Viruses spread when an infected person coughs or sneezes. Those viral-infected droplets can travel up to several feet. Viruses can also live for days on any object that comes in contact with an infected person. Touching your nose, mouth or eyes after handling an object contaminated by a virus means you’re probably going to get sick. A flu infected person can spread the infection one day before any symptoms emerge, and for up to a week later.
Wash Your Hands. This may seem obvious, but seriously, wash your hands a lot. Not only are you touching things that others have held, you’re also taking the train and touching railings and bus seats so seriously, wash your hands.
Don’t Touch Your Face. Those pesky cold and flu viruses get into your body through your eyes and nose, so avoid touching your face if you can.
Clean Your Phone. Our phones are always with us. We touch elevator buttons, we shake hands and sometimes we sit our phone on public counters or tables. Cleaning your phone regularly cuts back on the germs that get near your face and mouth. Here’s a great BuzzFeed article explaining the best way to clean your pocket computer.
Get a flu shot. Flu vaccines are the best way to ensure that you don’t contract the virus. Two weeks after your shot, antibodies develop in your body that provide protection against infection with the viruses that are in the vaccine. You can’t catch the flu from getting the shot.
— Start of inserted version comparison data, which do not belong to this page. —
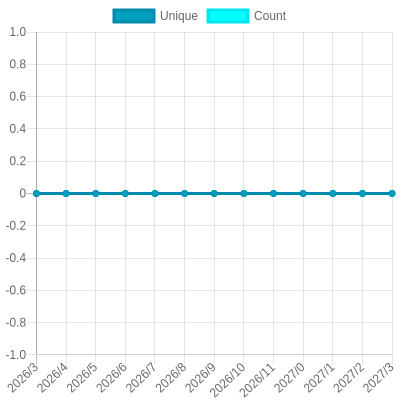
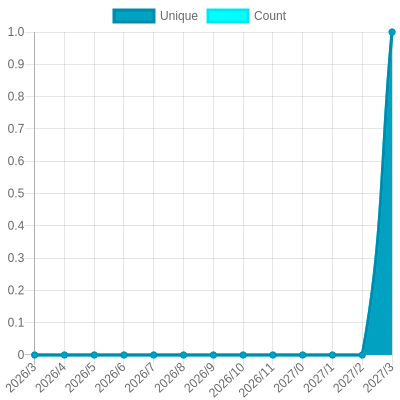
Update views

diff --git a/readme/1011849454/year.md b/readme/1011849454/year.md
@@ -23,10 +23,10 @@
 			<code>2026/4/1</code>
 		</td>
 		<td>
-			<code>0</code>
+			<code>1</code>
 		</td>
 		<td>
-			<code>0</code>
+			<code>1</code>
 		</td>
 	</tr>
 	<tr>
@@ -164,7 +164,7 @@
 </table>
 
 </details>
-<small><i>Last updated on 2026/4/21 7:28 AM UTC</i></small>
+<small><i>Last updated on 2026/4/21 1:15 PM UTC</i></small>
 
 ## ✂Copy and 📋 Paste
 ### SVG Badge

diff --git a/README.md b/README.md
@@ -69,7 +69,7 @@ The project created and maintained by [gayanvoice](https://github.com/gayanvoice
 	</tr>
 </table>
 
-<small><i>Last updated on 2026/4/21 7:28 AM UTC</i></small>
+<small><i>Last updated on 2026/4/21 1:15 PM UTC</i></small>
 
 ## ✂Copy and 📋 Paste
 ### Total Views Badge

diff --git a/readme/792923366/year.md b/readme/792923366/year.md
@@ -164,7 +164,7 @@
 </table>
 
 </details>
-<small><i>Last updated on 2026/4/21 7:28 AM UTC</i></small>
+<small><i>Last updated on 2026/4/21 1:15 PM UTC</i></small>
 
 ## ✂Copy and 📋 Paste
 ### SVG Badge

diff --git a/readme/801326864/year.md b/readme/801326864/year.md
@@ -164,7 +164,7 @@
 </table>
 
 </details>
-<small><i>Last updated on 2026/4/21 7:28 AM UTC</i></small>
+<small><i>Last updated on 2026/4/21 1:15 PM UTC</i></small>
 
 ## ✂Copy and 📋 Paste
 ### SVG Badge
The CDC site gives you some answers to those flu shot myths.
So what do you do if you start to feel that tickle in your throat and your body feels tired and you’re pretty sure you’re getting sick?
Hydrate. Drink water, juice, herbal tea with lemon and honey, or clear broth. Staying hydrated helps to loosen up that phlegm in your throat and chest and it also prevents dehydration.
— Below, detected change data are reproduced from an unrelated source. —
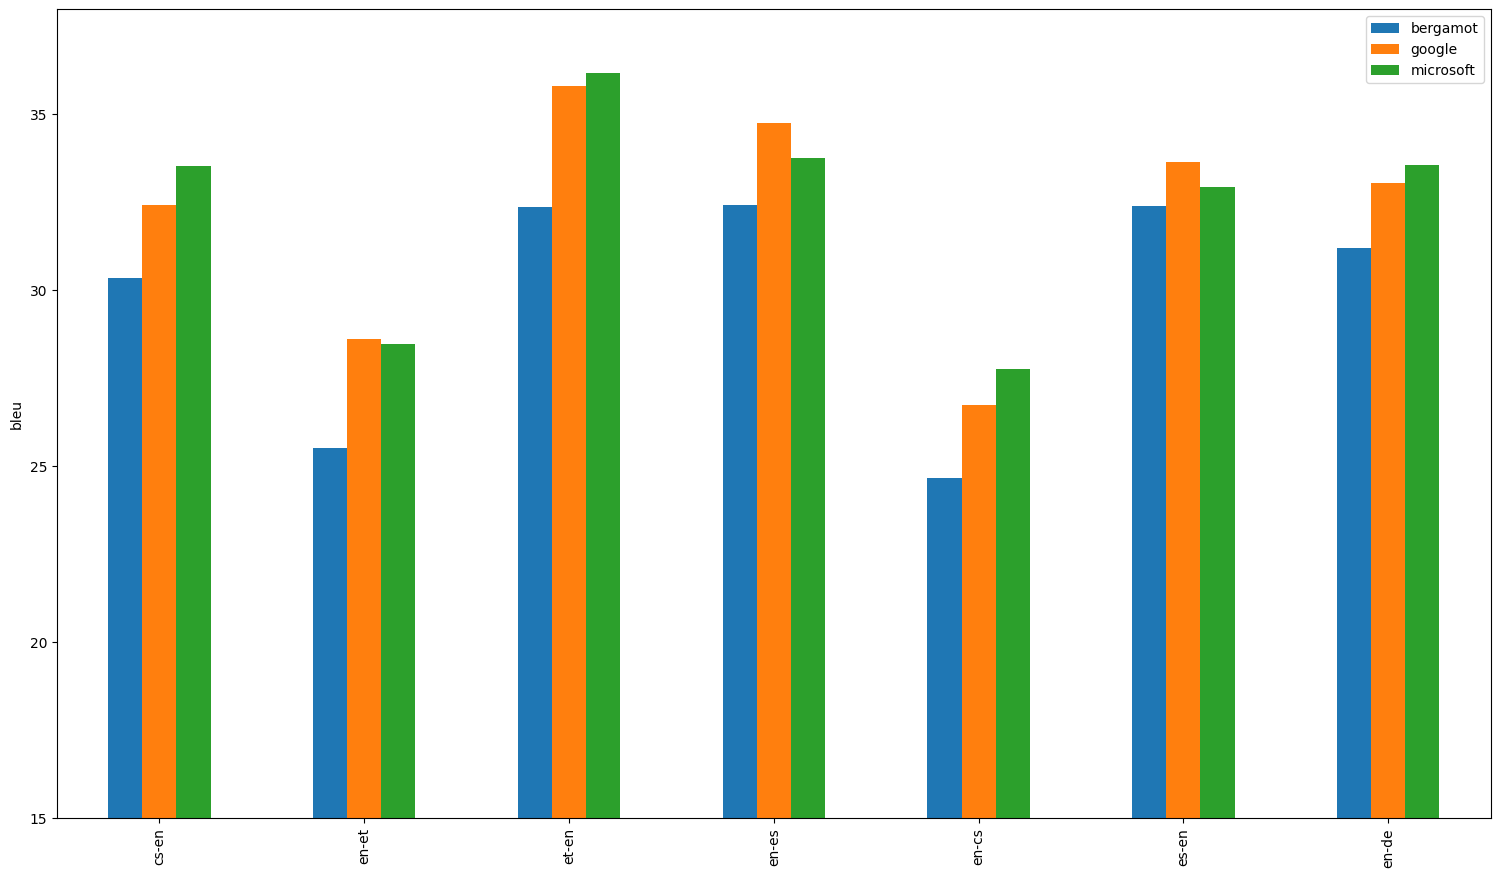
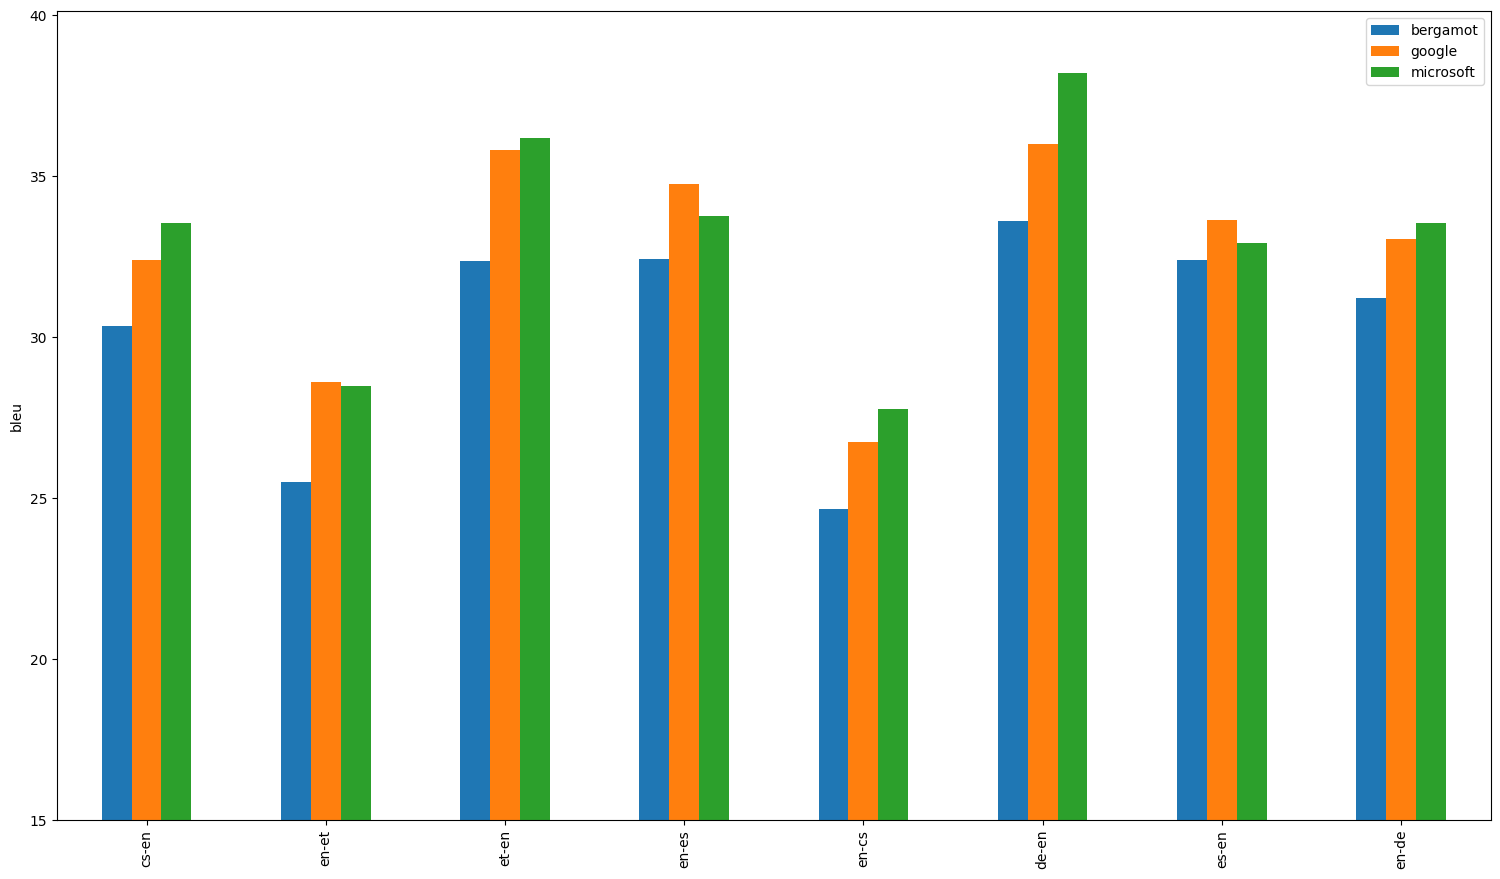
Update evaluation results [skip ci]

diff --git a/evaluation/prod/results.md b/evaluation/prod/results.md
@@ -57,11 +57,11 @@ Both absolute and relative differences in BLEU scores between Bergamot and other
 
 ## avg
 
-| Translator/Dataset | cs-en | en-et | et-en | en-es | en-cs | es-en | en-de |
-| --- | --- | --- | --- | --- | --- | --- | --- |
-| bergamot | 30.34 | 25.50 | 32.37 | 32.41 | 24.65 | 32.38 | 31.20 |
-| google | 32.40 (+2.06, +6.80%) | 28.60 (+3.10, +12.16%) | 35.80 (+3.43, +10.61%) | 34.74 (+2.32, +7.17%) | 26.73 (+2.09, +8.47%) | 33.64 (+1.27, +3.91%) | 33.05 (+1.85, +5.93%) |
-| microsoft | 33.53 (+3.19, +10.53%) | 28.47 (+2.97, +11.63%) | 36.17 (+3.80, +11.74%) | 33.76 (+1.35, +4.17%) | 27.75 (+3.11, +12.60%) | 32.93 (+0.56, +1.72%) | 33.54 (+2.34, +7.51%) |
+| Translator/Dataset | cs-en | en-et | et-en | en-es | en-cs | de-en | es-en | en-de |
+| --- | --- | --- | --- | --- | --- | --- | --- | --- |
+| bergamot | 30.34 | 25.50 | 32.37 | 32.41 | 24.65 | 33.60 | 32.38 | 31.20 |
+| google | 32.40 (+2.06, +6.80%) | 28.60 (+3.10, +12.16%) | 35.80 (+3.43, +10.61%) | 34.74 (+2.32, +7.17%) | 26.73 (+2.09, +8.47%) | 35.98 (+2.38, +7.09%) | 33.64 (+1.27, +3.91%) | 33.05 (+1.85, +5.93%) |
+| microsoft | 33.53 (+3.19, +10.53%) | 28.47 (+2.97, +11.63%) | 36.17 (+3.80, +11.74%) | 33.76 (+1.35, +4.17%) | 27.75 (+3.11, +12.60%) | 38.21 (+4.61, +13.71%) | 32.93 (+0.56, +1.72%) | 33.54 (+2.34, +7.51%) |
 
 ![Results](img/avg.png)
 
@@ -114,6 +114,16 @@ Both absolute and relative differences in BLEU scores between Bergamot and other
 | microsoft | 22.90 (+4.10, +21.81%) | 33.50 (+3.40, +11.30%) | 27.20 (+0.10, +0.37%) | 31.90 (+3.20, +11.15%) | 25.60 (+2.20, +9.40%) | 34.10 (+1.40, +4.28%) | 27.40 (+2.00, +7.87%) | 22.60 (+3.60, +18.95%) | 25.30 (+4.60, +22.22%) | 24.90 (+2.20, +9.69%) | 25.00 (+4.20, +20.19%) | 24.30 (+3.40, +16.27%) | 34.00 (+3.80, +12.58%) | 27.70 (+4.30, +18.38%) | 29.90 (+4.10, +15.89%) |
 
 ![Results](img/en-cs.png)
+
+## de-en
+
+| Translator/Dataset | wmt08 | wmt19 | wmt17 | iwslt17 | wmt10 | flores-dev | flores-test | wmt12 | wmt11 | wmt14 | wmt15 | wmt16 | wmt13 | wmt18 | wmt09 | wmt20 |
+| --- | --- | --- | --- | --- | --- | --- | --- | --- | --- | --- | --- | --- | --- | --- | --- | --- |
+| bergamot | 26.30 | 39.20 | 34.90 | 28.90 | 29.30 | 39.40 | 39.10 | 27.60 | 26.30 | 33.60 | 33.50 | 39.60 | 30.90 | 43.50 | 26.40 | 39.10 |
+| google | 27.60 (+1.30, +4.94%) | 41.10 (+1.90, +4.85%) | 38.70 (+3.80, +10.89%) | 30.10 (+1.20, +4.15%) | 32.10 (+2.80, +9.56%) | 43.10 (+3.70, +9.39%) | 42.80 (+3.70, +9.46%) | 29.50 (+1.90, +6.88%) | 27.30 (+1.00, +3.80%) | 37.40 (+3.80, +11.31%) | 36.10 (+2.60, +7.76%) | 42.30 (+2.70, +6.82%) | 32.40 (+1.50, +4.85%) | 46.20 (+2.70, +6.21%) | 27.20 (+0.80, +3.03%) | 41.80 (+2.70, +6.91%) |
+| microsoft | 29.40 (+3.10, +11.79%) | 43.80 (+4.60, +11.73%) | 40.80 (+5.90, +16.91%) | 32.50 (+3.60, +12.46%) | 33.40 (+4.10, +13.99%) | 44.90 (+5.50, +13.96%) | 45.80 (+6.70, +17.14%) | 31.30 (+3.70, +13.41%) | 29.20 (+2.90, +11.03%) | 39.20 (+5.60, +16.67%) | 38.10 (+4.60, +13.73%) | 46.30 (+6.70, +16.92%) | 34.30 (+3.40, +11.00%) | 49.60 (+6.10, +14.02%) | 29.10 (+2.70, +10.23%) | 43.60 (+4.50, +11.51%) |
+
+![Results](img/de-en.png)
 
 ## es-en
Gargle. 1/4 of a tsp of salt in 8oz of water can do wonders for your sore throat. The saltwater eases swelling, loosens mucus and helps the tender parts of your sore throat to heal.
Sleep. If you’re in rehearsals or doing a show during cold and flu season, it’s imperative that you not go out with your cast-mates after but instead, go home and go to bed. Lack of sleep lowers your immune system and makes it more likely that you’re going to stay sick longer. If you can take a sick day from work you should and try spending most of that time in bed, resting and asleep. If you’re having a hard time with your symptoms, try using an extra pillow to prop yourself up and relieve your sinus pressure.
Eat. There are some immunity boosting foods that can actually help you during those first signs of a cold. Strawberries, yogurt, garlic, chicken soup, oatmeal, carrots and dark chocolate all have immune system boosters that help your body to build antibodies, white blood cells and help to fight off infection.
Bathe. Take a long hot shower. Loosen up all that phlegm and congestion with the steam. It really does help. And if you have a humidifier, use it.
Remember that if you’re sick, your fellow cast-mates are likely to contract your cold or flu if you don’t take care of yourself. If you have to wear a mask, do it. There’s no shame in protecting the people around from getting your funk.
And if all else fails, you might need to see a doctor. Don’t be afraid to let your stage manager and your director know that you’re ill. It’s been our experience that most management teams are completely understanding.
TAKE CARE OF YOURSELF, DEAR ACTOR! AND BREAK A LEG!